Have you always wanted to make Indian food at home, but didn’t really know how? Indian food requires some (semi) exotic ingredients that my local stores don’t carry, and sometimes, the recipes are just too complicated. Easy Indian Cooking Second Edition by Suneeta Vaswani (Robert Rose 2013) is launching this month, and features recipes you will not only know and love, but actually be able to successfully make at home. If you’re not familiar with Indian cooking but want to learn, this book is a good way to get started, too. Common ingredients and spices are described in the beginning of the book, along with tips to help make your culinary experience more smooth. Alas, even if you live in an area where you can pick up the ingredients you need, you may find that many of the recipes require multiple steps, and lots of different ingredients. They’re not one pan wonders. Still, that’s not the fault of the author or the cookbook, it’s just simply the nature of the cuisine. But when I looked at the recipes, I realized that many of them rely on a lot of vegetables and the dishes appear to be very healthy. Something like Lamb Braised in Yogurt, Tomatoes and Onions may use a ton of spices, but it’s light and very flavorful, and well worth the effort. For something easy and cool, but different for Spring and Summer, try a Savory Yogurt or Sweet Yogurt Cooler. Easy, and delicious!
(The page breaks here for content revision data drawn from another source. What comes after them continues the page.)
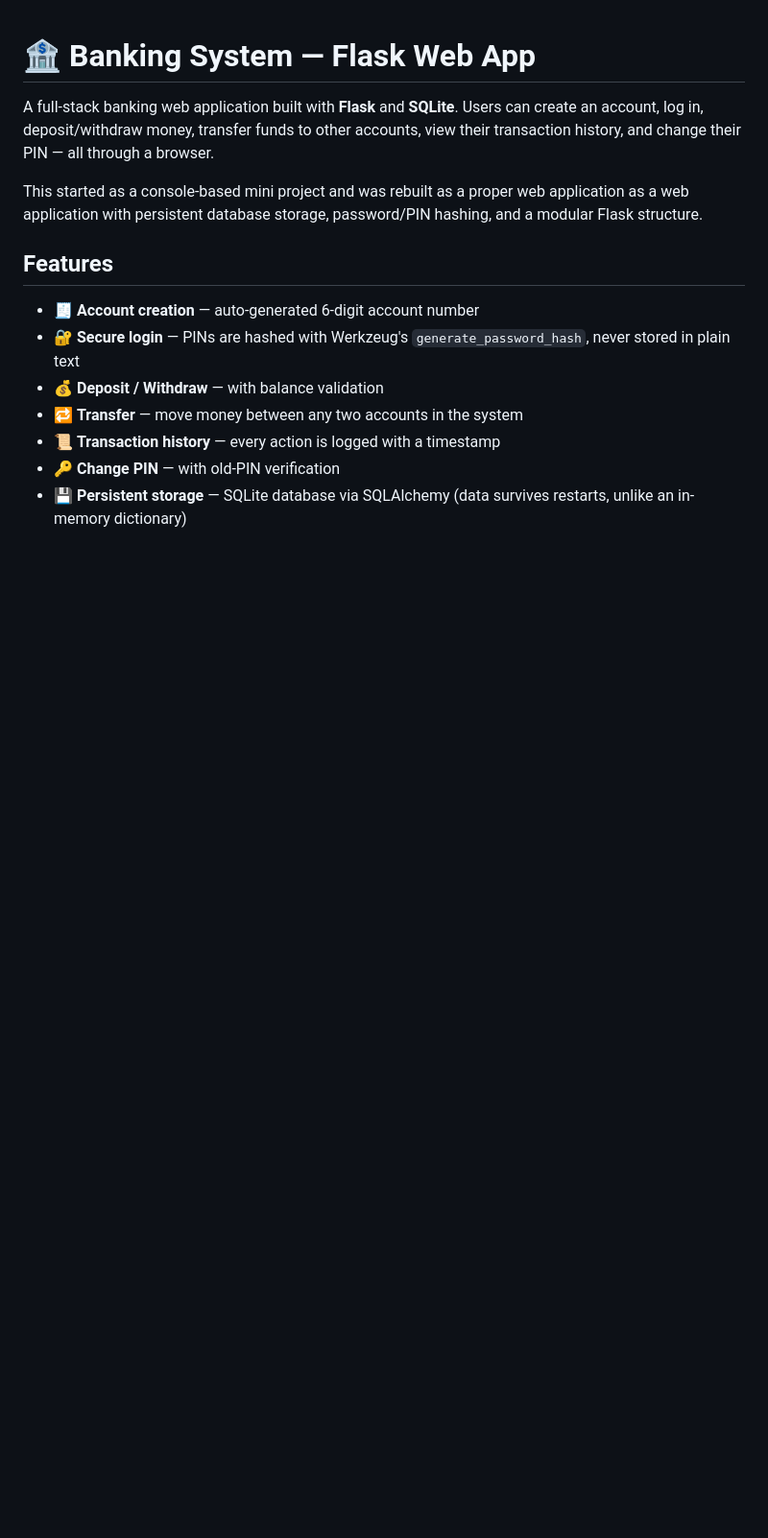
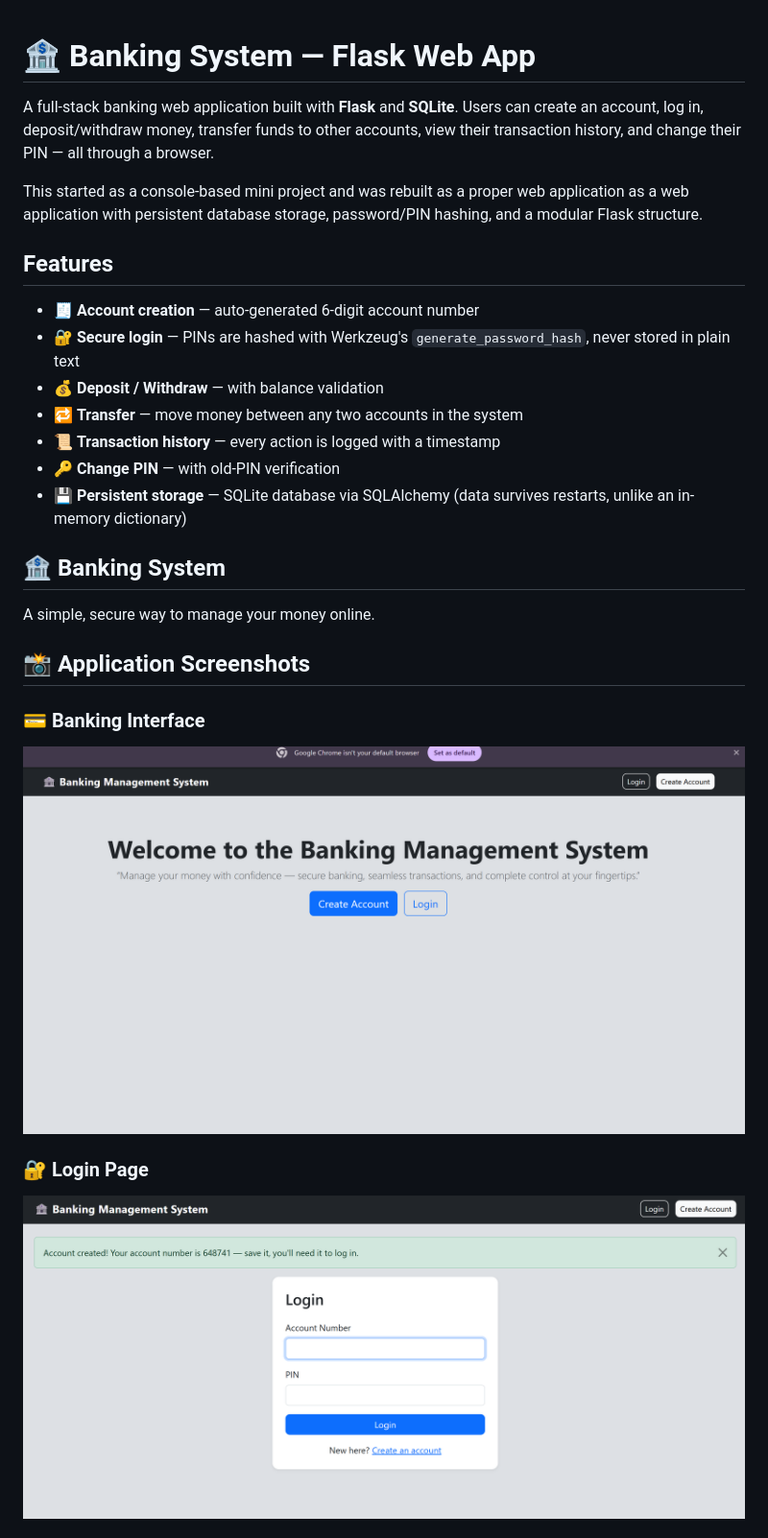
Before and after one commit to tejadivi19-dev/banking-management-system-project, a Markdown page: README.md, the part around one of its changes. Shown at 96% size. GitHub-like rendering; pictures changed too: images/interface.png, images/login.png; blank space fills up the shorter version.

```diff
--- a/README.md
+++ b/README.md
@@ -18,3 +18,17 @@ password/PIN hashing, and a modular Flask structure.
 - 📜 **Transaction history** — every action is logged with a timestamp
 - 🔑 **Change PIN** — with old-PIN verification
 - 💾 **Persistent storage** — SQLite database via SQLAlchemy (data survives restarts, unlike an in-memory dictionary)
+
+## 🏦 Banking System
+
+A simple, secure way to manage your money online.
+
+## 📸 Application Screenshots
+
+### 💳 Banking Interface
+![Banking Interface](images/interface.png)
+
+
+### 🔐 Login Page
+![Login Page](images/login.png)
+
```
Also changed, not shown: other parts of README.md (+8 -0 lines), images/create_acc.png, images/dashboard.png (added), images/dashbord.png (deleted).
For under $20.00 this book is going to be your “go to” for Indian Cooking and for new food ideas. Well done!